  • My fiance and I are moving to NYC and will be renting. As renters, do we have the option of choosing an ESCO?
  • Thank you for a most informative article. Although I am a single consumer -- not a building-- your information is applicable and most helpful. What I do not yet understand is why Con Ed assesses a fee for its customers who DO NOT shop for energy elsewhere. Can you enlighten me?Thank you.
  • I feel that we are being charged two rates when dealing with two power companies, and to have the right to charge for two months after you cancel is outrages, when you first move to an area there is no one to talk with about power or gas because you are in the middle of moving. these issue should be address.
  • The ESCO model has been around for a long time, and jungidg from the relatively profitable outcome for the companies involved, it certainly delivers savings somewhere. The problem with this model is that it inherently focuses only on the most significant potential gains, at the expense of all the other upgrades that should be undertaken simultaneously. For example, an ESCO might see that a quick lighting retrofit consisting of better lamps would have significant immediate returns, and implement this. But really, a longer term perspective would suggest that it would be better to upgrde the whole lighting fixture and control system to generate better savings over the longer term. This kind of retrofit is too expensive for the short term payback sought by the ESCO, so these potential savings will be left on the table every time. And once the potential savings stream from the lamp component is captured by the ESCO, the rest of the upgrade will never again be cost-effective.In the article above, the school district achieved energy savings of about 11%. This is the right direction, but the kinds of performance improvements being discused nationally and locally for codes and voluntary programs are in the neighborhood of 30-50% energy use reduction, increasing to net zero energy performance for buildings within about 20 years. Unless we focus on programs that deliver these kinds of deep energy savings now, we're just rearranging the deck chairs.

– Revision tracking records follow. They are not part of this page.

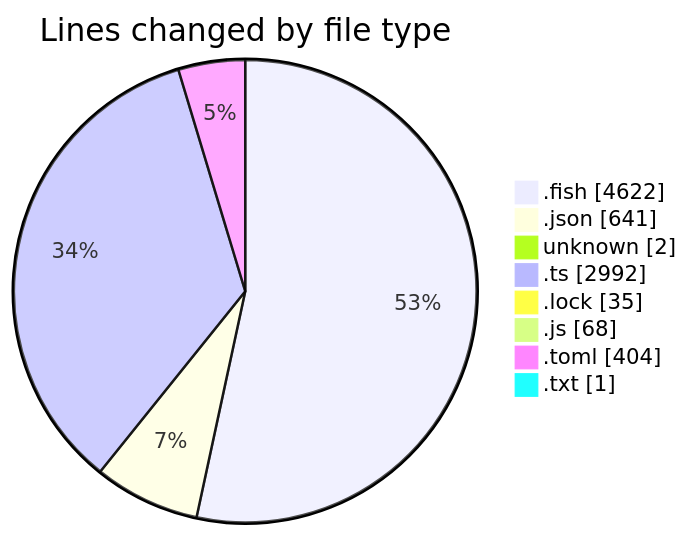
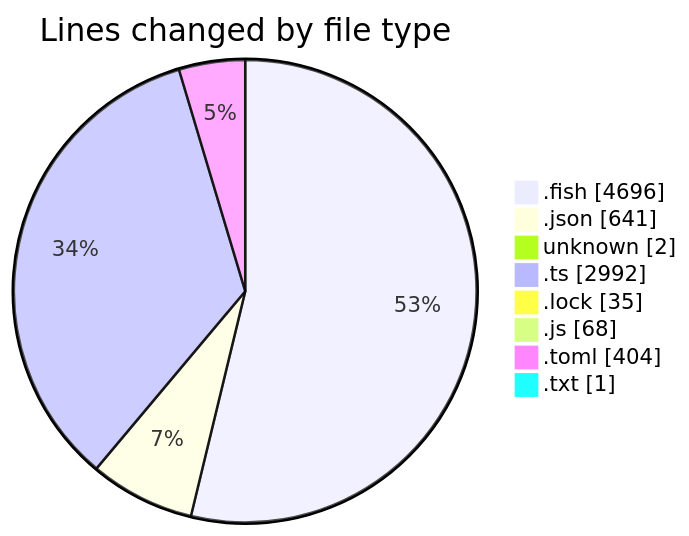
One commit to EIIisD/code-tracking changed the first of 2 diagrams in 2025-07-12/fish/README.md. Above: the diagram before and after it, drawn with Mermaid. The commit also changed other lines of this file and 1 other file, not shown here.

````diff
--- a/2025-07-12/fish/README.md
+++ b/2025-07-12/fish/README.md
@@ -204,12 +204,12 @@
 ```mermaid
 pie showData
 title Lines changed by file type
-".fish" : 4622
+".fish" : 4696
 ".json" : 641
 "unknown" : 2
 ".ts" : 2992
 ".lock" : 35
 ".js" : 68
 ".toml" : 404
 ".txt" : 1
 ```
````
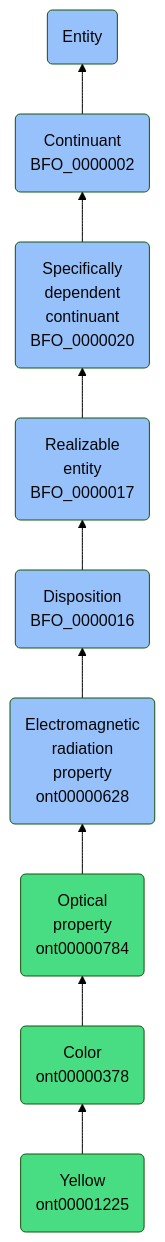
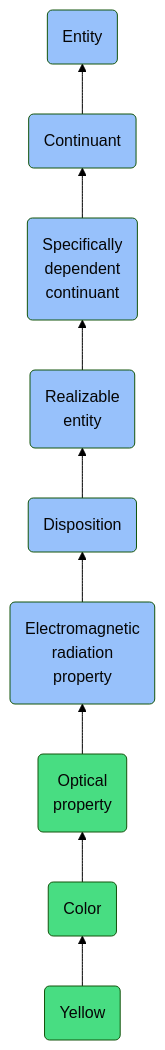
Before and after one commit to jupyter-naas/abi: the diagram in docs/ontology/reference/model/Entity/Continuant/Specifically dependent continuant/Realizable entity/Disposition/Electromagnetic radiation property/Optical property/Color/Yellow/Yellow.md, drawn with Mermaid (forest theme). The commit also changed other lines of this file and 1430 other files, not shown here.

````diff
--- a/docs/ontology/reference/model/Entity/Continuant/Specifically dependent continuant/Realizable entity/Disposition/Electromagnetic radiation property/Optical property/Color/Yellow/Yellow.md
+++ b/docs/ontology/reference/model/Entity/Continuant/Specifically dependent continuant/Realizable entity/Disposition/Electromagnetic radiation property/Optical property/Color/Yellow/Yellow.md
@@ -24,16 +24,16 @@
 ```mermaid
 graph BT
-    ont00001225(Yellow<br>ont00001225):::ABI-->ont00000378
-    ont00000378(Color<br>ont00000378):::ABI-->ont00000784
-    ont00000784(Optical<br>property<br>ont00000784):::ABI-->ont00000628
-    ont00000628(Electromagnetic<br>radiation<br>property<br>ont00000628):::BFO-->BFO_0000016
-    BFO_0000016(Disposition<br>BFO_0000016):::BFO-->BFO_0000017
-    BFO_0000017(Realizable<br>entity<br>BFO_0000017):::BFO-->BFO_0000020
-    BFO_0000020(Specifically<br>dependent<br>continuant<br>BFO_0000020):::BFO-->BFO_0000002
-    BFO_0000002(Continuant<br>BFO_0000002):::BFO-->BFO_0000001
+    ont00001225(Yellow):::ABI-->ont00000378
+    ont00000378(Color):::ABI-->ont00000784
+    ont00000784(Optical<br>property):::ABI-->ont00000628
+    ont00000628(Electromagnetic<br>radiation<br>property):::BFO-->BFO_0000016
+    BFO_0000016(Disposition):::BFO-->BFO_0000017
+    BFO_0000017(Realizable<br>entity):::BFO-->BFO_0000020
+    BFO_0000020(Specifically<br>dependent<br>continuant):::BFO-->BFO_0000002
+    BFO_0000002(Continuant):::BFO-->BFO_0000001
     BFO_0000001(Entity):::BFO
     
     classDef BFO fill:#97c1fb,color:#060606
     classDef CCO fill:#e4c51e,color:#060606
     classDef ABI fill:#48DD82,color:#060606
 ```
````
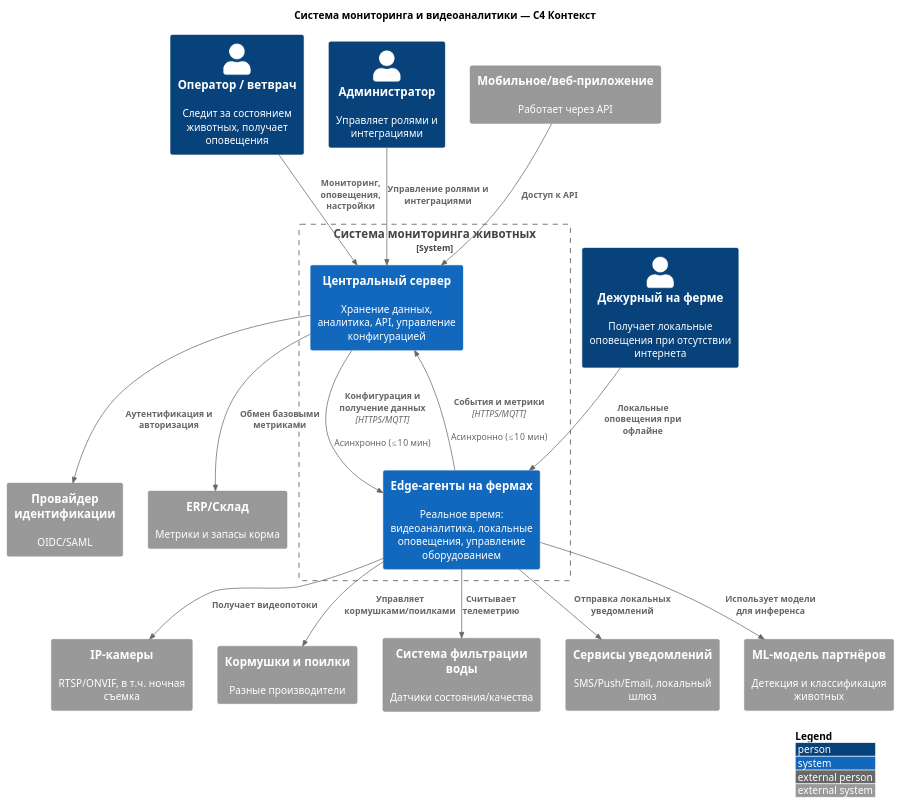
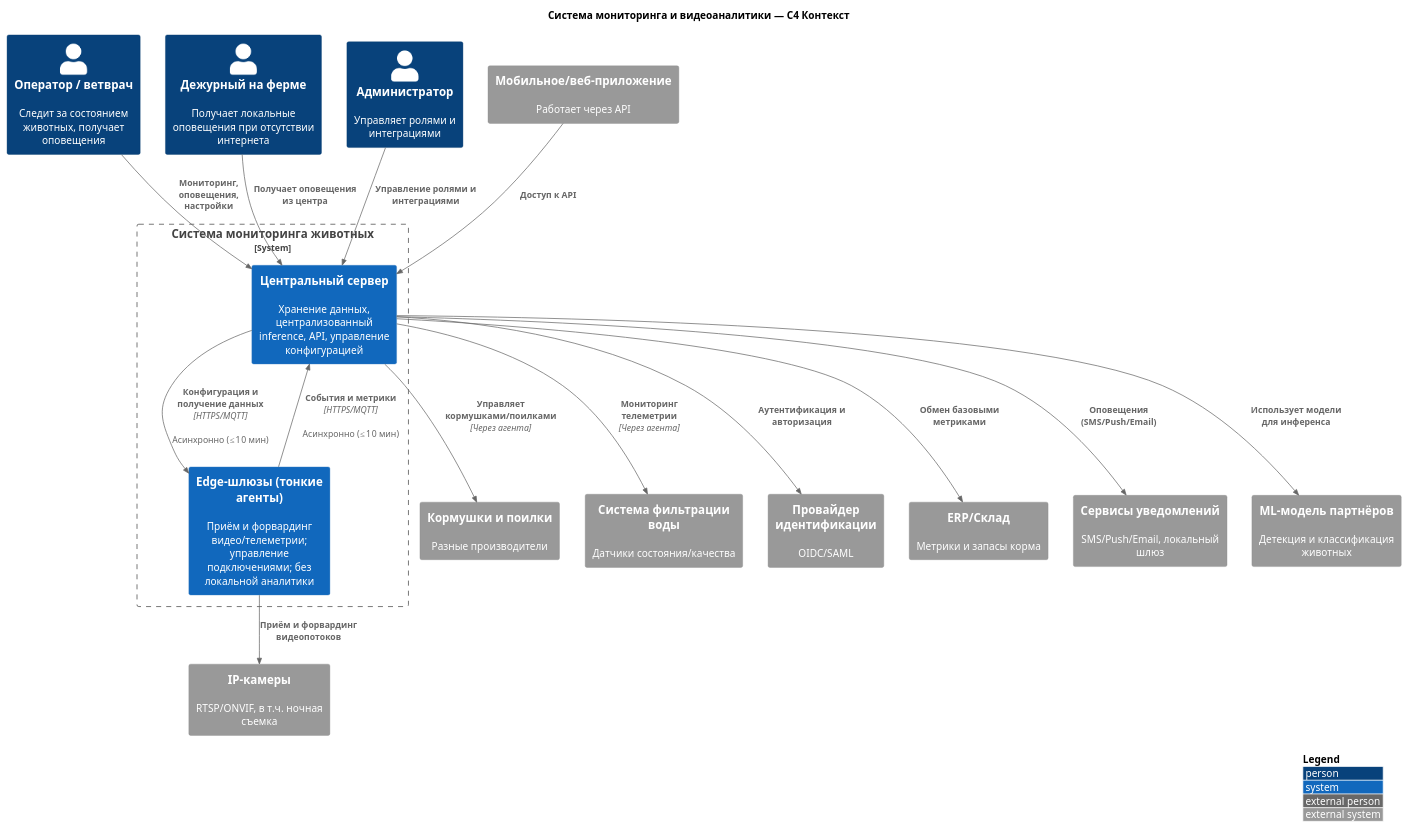
Before and after one commit to spomprt/MSA-AgroTech: the diagram in Task1/v2/c1.puml, drawn with PlantUML. The commit also changed 9 other files, not shown here.

```diff
--- a/Task1/v2/c1.puml
+++ b/Task1/v2/c1.puml
@@ -1,48 +1,48 @@
 @startuml
 !includeurl https://raw.githubusercontent.com/plantuml-stdlib/C4-PlantUML/master/C4_Context.puml
 
 title Система мониторинга и видеоаналитики — C4 Контекст
 
 LAYOUT_WITH_LEGEND()
 
 ' Акторы
 Person(operator, "Оператор / ветврач", "Следит за состоянием животных, получает оповещения")
 Person(oncall, "Дежурный на ферме", "Получает локальные оповещения при отсутствии интернета")
 Person(admin, "Администратор", "Управляет ролями и интеграциями")
 
 ' Система
 System_Boundary(sys, "Система мониторинга животных") {
-    System(central, "Центральный сервер", "Хранение данных, аналитика, API, управление конфигурацией")
-    System(agents, "Edge-агенты на фермах", "Реальное время: видеоаналитика, локальные оповещения, управление оборудованием")
+    System(central, "Центральный сервер", "Хранение данных, централизованный inference, API, управление конфигурацией")
+    System(agents, "Edge-шлюзы (тонкие агенты)", "Приём и форвардинг видео/телеметрии; управление подключениями; без локальной аналитики")
 }
 
 ' Внешние системы
 System_Ext(cameras, "IP-камеры", "RTSP/ONVIF, в т.ч. ночная съемка")
 System_Ext(feeders, "Кормушки и поилки", "Разные производители")
 System_Ext(water, "Система фильтрации воды", "Датчики состояния/качества")
 System_Ext(idp, "Провайдер идентификации", "OIDC/SAML")
 System_Ext(erp, "ERP/Склад", "Метрики и запасы корма")
 System_Ext(notify, "Сервисы уведомлений", "SMS/Push/Email, локальный шлюз")
 System_Ext(ml, "ML-модель партнёров", "Детекция и классификация животных")
 System_Ext(apps, "Мобильное/веб-приложение", "Работает через API")
 
 ' Связи пользователей
 Rel(operator, central, "Мониторинг, оповещения, настройки")
 Rel(admin, central, "Управление ролями и интеграциями")
-Rel(oncall, agents, "Локальные оповещения при офлайне")
+Rel(oncall, central, "Получает оповещения из центра")
 
 ' Связи внутри системы
 Rel(central, agents, "Конфигурация и получение данных", "HTTPS/MQTT", "Асинхронно (≤10 мин)")
 Rel(agents, central, "События и метрики", "HTTPS/MQTT", "Асинхронно (≤10 мин)")
 
 ' Интеграции
-Rel(agents, cameras, "Получает видеопотоки")
-Rel(agents, feeders, "Управляет кормушками/поилками")
-Rel(agents, water, "Считывает телеметрию")
-Rel(agents, notify, "Отправка локальных уведомлений")
+Rel(agents, cameras, "Приём и форвардинг видеопотоков")
+Rel(central, feeders, "Управляет кормушками/поилками", "Через агента")
+Rel(central, water, "Мониторинг телеметрии", "Через агента")
+Rel(central, notify, "Оповещения (SMS/Push/Email)")
 Rel(central, idp, "Аутентификация и авторизация")
 Rel(central, erp, "Обмен базовыми метриками")
 Rel(apps, central, "Доступ к API")
-Rel(agents, ml, "Использует модели для инференса")
+Rel(central, ml, "Использует модели для инференса")
 
 @enduml
```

  • so where r u saving if ur paying 2 bills. Sounds like a scam to me. I know someone with such a problem. He didnt even sign a contract yet the esco charged the same amount con ed did.
  • I switched to an ESCO, Amplified Power and Gas and was promised a low rate for 3 months. After the first month they charged me double. A $191 bill was $495!!!! I switched back but for this month they are still my supplier and charging me outragous amounts of money. Dont switch its not worth the hassle and money.
  • This is about the 4th article I've read re: ESCO's and I believe this is why I did not go with and ESCO myself at home when it was offered. Let me know your thoughts.